Could you filter the records below and return each line that holds "container"?
Segment Start: Provided entries
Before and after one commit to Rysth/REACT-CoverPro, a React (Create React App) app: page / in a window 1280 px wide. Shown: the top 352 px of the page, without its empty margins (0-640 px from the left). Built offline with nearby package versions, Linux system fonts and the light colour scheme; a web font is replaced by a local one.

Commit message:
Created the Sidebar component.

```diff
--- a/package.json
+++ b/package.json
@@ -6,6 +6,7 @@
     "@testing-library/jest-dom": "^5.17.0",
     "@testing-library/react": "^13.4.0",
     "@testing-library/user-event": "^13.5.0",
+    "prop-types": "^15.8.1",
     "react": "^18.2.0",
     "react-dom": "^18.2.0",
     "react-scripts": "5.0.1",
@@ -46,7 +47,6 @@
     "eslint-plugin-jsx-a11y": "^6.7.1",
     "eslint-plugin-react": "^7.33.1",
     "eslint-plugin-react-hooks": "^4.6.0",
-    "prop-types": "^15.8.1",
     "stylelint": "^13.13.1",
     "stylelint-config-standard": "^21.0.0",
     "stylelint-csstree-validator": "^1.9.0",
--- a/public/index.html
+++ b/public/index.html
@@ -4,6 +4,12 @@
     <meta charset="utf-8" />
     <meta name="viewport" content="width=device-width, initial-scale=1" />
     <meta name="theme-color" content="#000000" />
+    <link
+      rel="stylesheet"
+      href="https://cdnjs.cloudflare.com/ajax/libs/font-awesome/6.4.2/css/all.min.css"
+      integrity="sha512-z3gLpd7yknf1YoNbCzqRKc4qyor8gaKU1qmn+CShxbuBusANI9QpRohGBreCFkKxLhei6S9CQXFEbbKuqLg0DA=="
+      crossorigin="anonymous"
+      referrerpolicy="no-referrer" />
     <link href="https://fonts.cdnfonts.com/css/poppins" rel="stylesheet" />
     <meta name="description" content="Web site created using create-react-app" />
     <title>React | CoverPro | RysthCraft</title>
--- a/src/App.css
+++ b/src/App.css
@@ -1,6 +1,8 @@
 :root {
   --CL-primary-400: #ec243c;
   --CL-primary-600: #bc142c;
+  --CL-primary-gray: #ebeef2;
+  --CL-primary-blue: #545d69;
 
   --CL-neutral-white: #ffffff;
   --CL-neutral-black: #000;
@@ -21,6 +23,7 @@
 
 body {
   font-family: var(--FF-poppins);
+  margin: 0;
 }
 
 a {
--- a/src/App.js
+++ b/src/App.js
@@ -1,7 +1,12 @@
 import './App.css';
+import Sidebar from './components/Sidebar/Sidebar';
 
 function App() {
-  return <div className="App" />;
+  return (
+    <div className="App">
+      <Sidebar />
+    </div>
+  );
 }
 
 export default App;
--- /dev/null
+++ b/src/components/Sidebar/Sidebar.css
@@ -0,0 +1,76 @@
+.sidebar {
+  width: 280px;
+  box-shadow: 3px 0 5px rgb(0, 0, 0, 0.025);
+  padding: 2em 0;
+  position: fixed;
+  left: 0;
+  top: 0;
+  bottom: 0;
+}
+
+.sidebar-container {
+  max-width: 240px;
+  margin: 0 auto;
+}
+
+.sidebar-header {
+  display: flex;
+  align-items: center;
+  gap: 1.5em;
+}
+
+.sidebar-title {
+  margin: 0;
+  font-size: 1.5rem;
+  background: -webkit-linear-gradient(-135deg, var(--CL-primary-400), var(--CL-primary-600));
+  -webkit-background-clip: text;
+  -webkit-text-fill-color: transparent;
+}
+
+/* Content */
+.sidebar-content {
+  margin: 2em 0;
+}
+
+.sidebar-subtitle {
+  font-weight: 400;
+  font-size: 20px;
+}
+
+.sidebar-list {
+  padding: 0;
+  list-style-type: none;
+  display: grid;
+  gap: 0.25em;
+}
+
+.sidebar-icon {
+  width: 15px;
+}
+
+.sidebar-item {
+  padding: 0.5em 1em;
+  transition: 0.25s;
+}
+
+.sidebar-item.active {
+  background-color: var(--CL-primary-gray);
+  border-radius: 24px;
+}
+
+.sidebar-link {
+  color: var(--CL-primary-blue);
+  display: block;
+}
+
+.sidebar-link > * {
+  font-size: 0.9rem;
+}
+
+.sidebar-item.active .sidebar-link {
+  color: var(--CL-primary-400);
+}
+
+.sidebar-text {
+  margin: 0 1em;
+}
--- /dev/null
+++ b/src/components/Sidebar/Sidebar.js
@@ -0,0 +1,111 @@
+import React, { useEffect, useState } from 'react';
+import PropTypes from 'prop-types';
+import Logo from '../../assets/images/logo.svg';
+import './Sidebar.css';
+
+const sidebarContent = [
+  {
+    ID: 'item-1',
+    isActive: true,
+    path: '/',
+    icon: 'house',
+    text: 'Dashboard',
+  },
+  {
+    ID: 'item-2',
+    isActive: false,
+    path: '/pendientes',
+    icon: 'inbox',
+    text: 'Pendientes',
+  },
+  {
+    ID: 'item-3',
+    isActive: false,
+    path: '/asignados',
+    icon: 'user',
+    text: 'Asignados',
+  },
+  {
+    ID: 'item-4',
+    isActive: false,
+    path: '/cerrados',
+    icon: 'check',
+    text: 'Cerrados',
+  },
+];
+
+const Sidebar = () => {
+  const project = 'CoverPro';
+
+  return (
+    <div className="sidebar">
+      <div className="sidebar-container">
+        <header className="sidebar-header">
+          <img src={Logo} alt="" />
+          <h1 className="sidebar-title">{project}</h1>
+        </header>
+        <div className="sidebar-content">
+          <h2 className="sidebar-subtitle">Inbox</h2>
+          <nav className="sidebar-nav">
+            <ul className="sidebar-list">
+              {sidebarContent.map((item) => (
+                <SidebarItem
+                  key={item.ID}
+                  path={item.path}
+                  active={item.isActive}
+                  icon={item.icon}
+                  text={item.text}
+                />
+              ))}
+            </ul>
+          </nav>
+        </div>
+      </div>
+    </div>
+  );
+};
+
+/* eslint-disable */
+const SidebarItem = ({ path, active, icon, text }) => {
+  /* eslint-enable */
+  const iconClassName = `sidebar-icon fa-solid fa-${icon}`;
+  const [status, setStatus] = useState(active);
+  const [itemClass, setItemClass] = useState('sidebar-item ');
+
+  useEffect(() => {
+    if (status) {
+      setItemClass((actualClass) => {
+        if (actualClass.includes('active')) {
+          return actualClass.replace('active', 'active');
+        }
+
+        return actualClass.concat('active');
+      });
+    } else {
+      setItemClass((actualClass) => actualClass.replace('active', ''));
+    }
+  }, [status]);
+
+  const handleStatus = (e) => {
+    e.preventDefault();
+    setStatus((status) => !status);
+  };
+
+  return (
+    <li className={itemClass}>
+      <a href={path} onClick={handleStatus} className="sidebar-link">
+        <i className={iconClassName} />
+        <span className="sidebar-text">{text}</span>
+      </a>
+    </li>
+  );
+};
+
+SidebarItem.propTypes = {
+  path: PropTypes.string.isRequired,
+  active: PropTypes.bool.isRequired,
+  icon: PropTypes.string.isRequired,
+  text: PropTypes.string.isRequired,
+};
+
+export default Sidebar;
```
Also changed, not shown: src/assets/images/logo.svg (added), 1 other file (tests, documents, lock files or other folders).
Segment End: Provided entries
*Solution for this task*.
+.sidebar-container {
+      <div className="sidebar-container">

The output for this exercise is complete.